This April, I’ll be back at another National Academies Colloquium on science communication. This time, I’ll be on stage, moderating a panel on the intersection of narratives and misinformation. I’m looking forward to exploring what we can learn from research in psychology and the social sciences, as well as hard-won insights from such disparate fields as medical practice and filmmaking. As I’ve dug into the research about how and why human minds use stories to structure our reality, I have become fascinated by what stories do not only for audiences but also for their tellers. They allow us to make sense of an uncertain world. They help us connect our pasts and predict our futures. Stories motivate and educate. We use them just as much to explain as to entertain. Given the enormity of the social, humanitarian, and environmental issues we face right now, I firmly believe we need to use every tool at our disposal and every ounce of our fully human capacities to inspire, engage, and take collective action.
Edited by Bill Sullivan, PhD, Indiana University School of Medicine.
- Dahlstrom, M. F., & Ho, S. S. (2012). Ethical considerations of using narrative to communicate science. Science Communication, 34(5), 592–617.
- Green, M. C. (2008). Research challenges in narrative persuasion. Information Design Journal, 16(1), 47–52. doi:10.1075/idj.16.1.07gre
- Tengland, P.-A. (2012). Behavior change or empowerment: on the ethics of health-promotion strategies. Public Health Ethics, 5(2), 140–153. doi:10.1093/phe/phs022
- Dubov, A. (2015). Ethical persuasion: the rhetoric of communication in critical care: ethical persuasion.
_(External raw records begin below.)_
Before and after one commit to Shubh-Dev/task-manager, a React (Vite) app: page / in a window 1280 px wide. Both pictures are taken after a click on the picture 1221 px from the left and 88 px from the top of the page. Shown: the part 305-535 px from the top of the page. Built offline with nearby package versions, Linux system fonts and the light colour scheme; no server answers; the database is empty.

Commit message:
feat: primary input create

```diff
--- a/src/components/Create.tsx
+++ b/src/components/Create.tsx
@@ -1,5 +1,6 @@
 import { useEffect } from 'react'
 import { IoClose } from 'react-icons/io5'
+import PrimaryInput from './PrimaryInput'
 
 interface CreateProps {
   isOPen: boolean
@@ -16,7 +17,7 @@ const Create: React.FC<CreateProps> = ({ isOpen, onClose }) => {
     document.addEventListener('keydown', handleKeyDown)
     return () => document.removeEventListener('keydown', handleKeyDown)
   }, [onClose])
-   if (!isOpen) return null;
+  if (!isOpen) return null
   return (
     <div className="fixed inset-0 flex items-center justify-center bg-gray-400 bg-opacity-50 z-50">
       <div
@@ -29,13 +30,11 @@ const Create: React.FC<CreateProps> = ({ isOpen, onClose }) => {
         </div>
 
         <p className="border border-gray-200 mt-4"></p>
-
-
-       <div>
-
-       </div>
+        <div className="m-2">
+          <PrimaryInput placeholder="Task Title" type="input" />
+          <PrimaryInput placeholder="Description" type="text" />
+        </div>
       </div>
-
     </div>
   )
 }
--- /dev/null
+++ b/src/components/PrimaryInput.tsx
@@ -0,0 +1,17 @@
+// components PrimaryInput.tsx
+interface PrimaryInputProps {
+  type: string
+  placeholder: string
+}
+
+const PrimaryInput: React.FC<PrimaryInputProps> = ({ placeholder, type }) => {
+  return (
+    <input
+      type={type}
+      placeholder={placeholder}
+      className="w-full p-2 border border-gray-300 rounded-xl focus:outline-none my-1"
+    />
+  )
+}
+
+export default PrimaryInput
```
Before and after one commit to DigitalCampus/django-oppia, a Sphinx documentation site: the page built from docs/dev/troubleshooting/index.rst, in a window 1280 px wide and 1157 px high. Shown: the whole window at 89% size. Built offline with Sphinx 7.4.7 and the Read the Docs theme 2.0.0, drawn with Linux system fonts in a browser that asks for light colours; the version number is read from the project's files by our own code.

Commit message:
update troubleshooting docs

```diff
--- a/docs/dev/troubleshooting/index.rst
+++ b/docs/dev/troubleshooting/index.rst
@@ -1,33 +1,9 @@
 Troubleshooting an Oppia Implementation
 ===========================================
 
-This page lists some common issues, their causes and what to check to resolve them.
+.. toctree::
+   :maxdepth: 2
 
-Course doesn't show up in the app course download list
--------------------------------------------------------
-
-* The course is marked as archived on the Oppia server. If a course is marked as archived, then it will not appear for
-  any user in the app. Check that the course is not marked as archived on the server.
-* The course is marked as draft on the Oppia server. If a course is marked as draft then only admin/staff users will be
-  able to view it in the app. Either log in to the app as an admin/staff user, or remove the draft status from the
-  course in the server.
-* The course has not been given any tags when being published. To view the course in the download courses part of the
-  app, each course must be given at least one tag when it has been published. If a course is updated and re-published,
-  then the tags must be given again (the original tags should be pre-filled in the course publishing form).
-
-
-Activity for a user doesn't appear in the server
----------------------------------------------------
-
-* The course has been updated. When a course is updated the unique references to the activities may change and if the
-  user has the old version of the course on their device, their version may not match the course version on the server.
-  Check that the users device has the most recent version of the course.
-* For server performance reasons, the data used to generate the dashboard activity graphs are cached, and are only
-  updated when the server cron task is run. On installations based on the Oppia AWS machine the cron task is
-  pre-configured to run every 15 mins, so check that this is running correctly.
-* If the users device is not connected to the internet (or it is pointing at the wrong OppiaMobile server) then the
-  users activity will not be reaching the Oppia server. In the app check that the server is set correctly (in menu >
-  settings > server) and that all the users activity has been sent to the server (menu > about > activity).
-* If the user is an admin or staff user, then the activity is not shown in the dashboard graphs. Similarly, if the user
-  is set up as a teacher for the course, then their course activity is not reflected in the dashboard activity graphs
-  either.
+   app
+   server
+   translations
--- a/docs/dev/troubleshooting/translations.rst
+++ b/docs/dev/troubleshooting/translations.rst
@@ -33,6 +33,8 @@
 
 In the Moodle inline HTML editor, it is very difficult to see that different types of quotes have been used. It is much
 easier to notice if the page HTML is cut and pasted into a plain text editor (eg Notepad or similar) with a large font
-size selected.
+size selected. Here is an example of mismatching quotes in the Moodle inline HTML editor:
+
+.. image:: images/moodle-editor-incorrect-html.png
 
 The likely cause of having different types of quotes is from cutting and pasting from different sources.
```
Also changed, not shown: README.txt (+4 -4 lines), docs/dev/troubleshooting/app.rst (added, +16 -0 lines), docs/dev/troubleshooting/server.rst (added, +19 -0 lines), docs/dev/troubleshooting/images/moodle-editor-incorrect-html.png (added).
Journal of Evaluation in Clinical Practice, 21(3), 496–502. doi:10.1111/jep.12356